Most information required to undertake an investigation or design evaluation is maintained in-house (such as material fatigue properties), or readily available from the operating records (history of hours and starts, flow conditions, load ramp rates).      

Basic information needed to start:

Additional information :

  • Component Geometry

TTI has routinely relied on drawings, component samples or electronic scans to start an investigative or design evaluation. Para-solid files (.et) are preferred. In cooperative situations, confidentiality agreements with the manufacturers can be arranged to gain access to a description of the necessary geometry.

  • Inlet/Outlet Flow Parameters

A heat balance diagram is normally sufficient to identify the overall inlet and exit flow rates, pressures and temperatures, which are used to calculate the stage-to-stage flows and bending forces around the blades of interest.  Diagrams for partial load conditions are sought if the unit follows load frequently.

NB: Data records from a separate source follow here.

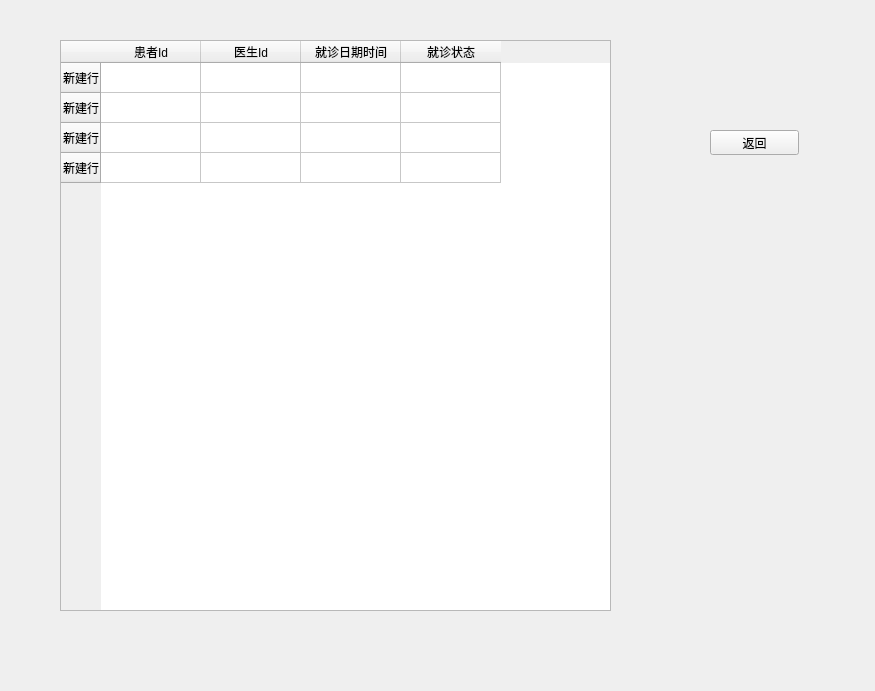
This is ui/ViewRegistration.ui in BottleOfErie/SmartHospital as Qt 5 draws it before an edit. The edited form follows.
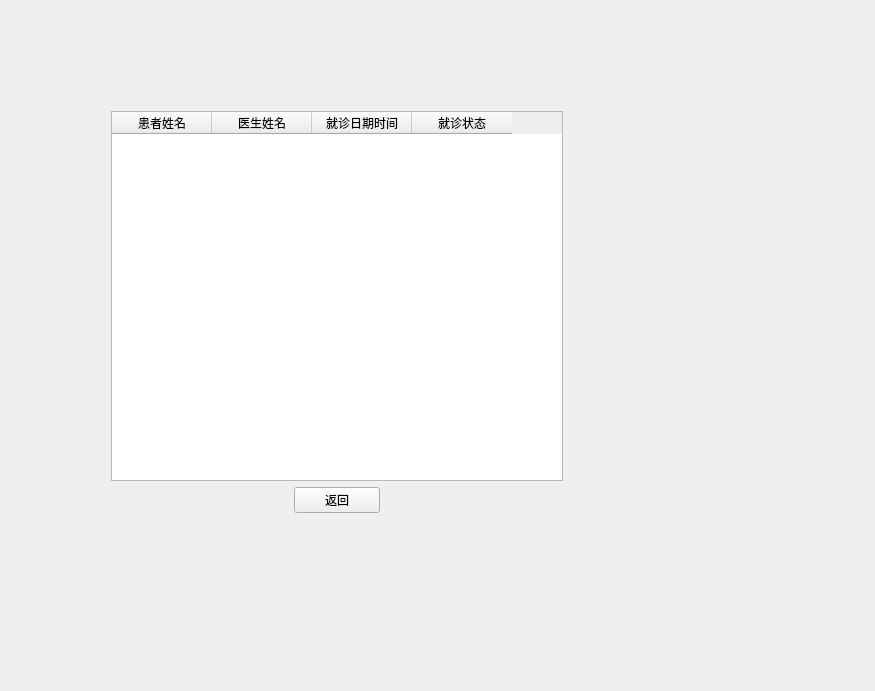
This is the edited form. Icons and pictures are not drawn.

```diff
--- a/ui/ViewRegistration.ui
+++ b/ui/ViewRegistration.ui
@@ -13,43 +13,34 @@
   <property name="windowTitle">
    <string>Form</string>
   </property>
+  <property name="styleSheet">
+   <string notr="true">#ViewRegistration{border-image: url(:/images/06.jpg);}</string>
+  </property>
+  <layout class="QGridLayout" name="gridLayout">
+   <item row="0" column="0">
+    <layout class="QVBoxLayout" name="verticalLayout">
+     <property name="leftMargin">
+      <number>100</number>
+     </property>
+     <property name="topMargin">
+      <number>100</number>
+     </property>
+     <property name="rightMargin">
+      <number>301</number>
+     </property>
+     <property name="bottomMargin">
+      <number>167</number>
+     </property>
+     <item>
   <widget class="QTableWidget" name="tableWidget">
-   <property name="geometry">
-    <rect>
-     <x>60</x>
-     <y>40</y>
-     <width>551</width>
-     <height>571</height>
-    </rect>
-   </property>
-   <row>
-    <property name="text">
-     <string>新建行</string>
-    </property>
-   </row>
-   <row>
-    <property name="text">
-     <string>新建行</string>
-    </property>
-   </row>
-   <row>
-    <property name="text">
-     <string>新建行</string>
-    </property>
-   </row>
-   <row>
-    <property name="text">
-     <string>新建行</string>
-    </property>
-   </row>
    <column>
     <property name="text">
-     <string>患者Id</string>
+         <string>患者姓名</string>
     </property>
    </column>
    <column>
     <property name="text">
-     <string>医生Id</string>
+         <string>医生姓名</string>
     </property>
    </column>
    <column>
@@ -63,19 +54,49 @@
     </property>
    </column>
   </widget>
+     </item>
+     <item>
+      <layout class="QHBoxLayout" name="horizontalLayout">
+       <item>
+        <widget class="QLabel" name="label_4">
+         <property name="text">
+          <string/>
+         </property>
+        </widget>
+       </item>
+       <item>
+        <widget class="QLabel" name="label_2">
+         <property name="text">
+          <string/>
+         </property>
+        </widget>
+       </item>
+       <item>
   <widget class="QPushButton" name="pushButton">
-   <property name="geometry">
-    <rect>
-     <x>710</x>
-     <y>130</y>
-     <width>89</width>
-     <height>25</height>
-    </rect>
-   </property>
    <property name="text">
     <string>返回</string>
    </property>
   </widget>
+       </item>
+       <item>
+        <widget class="QLabel" name="label">
+         <property name="text">
+          <string/>
+         </property>
+        </widget>
+       </item>
+       <item>
+        <widget class="QLabel" name="label_3">
+         <property name="text">
+          <string/>
+         </property>
+        </widget>
+       </item>
+      </layout>
+     </item>
+    </layout>
+   </item>
+  </layout>
  </widget>
  <resources/>
  <connections/>
```
Left out of the diff: 2 changed lines with no effect on the pictures. Lines whose indentation alone changed are shown as unchanged.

Depending on the objective of the project, the following additional information can be used to strengthen and check the validity of the analysis.

  • Metallurgical Analysis

In cases where cracking or failure has occurred the results of a metallurgical analysis are sought which established the type of material, whether it met code and features of fatigue, corrosion etc. found on the fracture surface.

  • Rotor and/or Flow Path Geometry
  • BVM Measurements

An electronic file (CAD or scanned) of a blade geometry is preferred along with a blade count of the row and reasonably detailed cross section of the rotor/disc.  The outer tip diameter of the assembled wheel is used as a check of the FE model. For any CFD analysis, a longitudinal diagram and count of the upstream guides are requested. 

To independently process BVM data, measurements of tip displacements are sought, with particular attention to peak responses obtained during start-up or during load changes. 

TTI is used to working with operators who may have limited information at their disposal.

  • Operating History

A summary of starts and operating hours is sought from when the component went into service to when damage was discovered.  These records are used to correlate against the stress-based predictions of crack initiation and propagation. For load following units, examples of the daily load swings and their frequency are requested.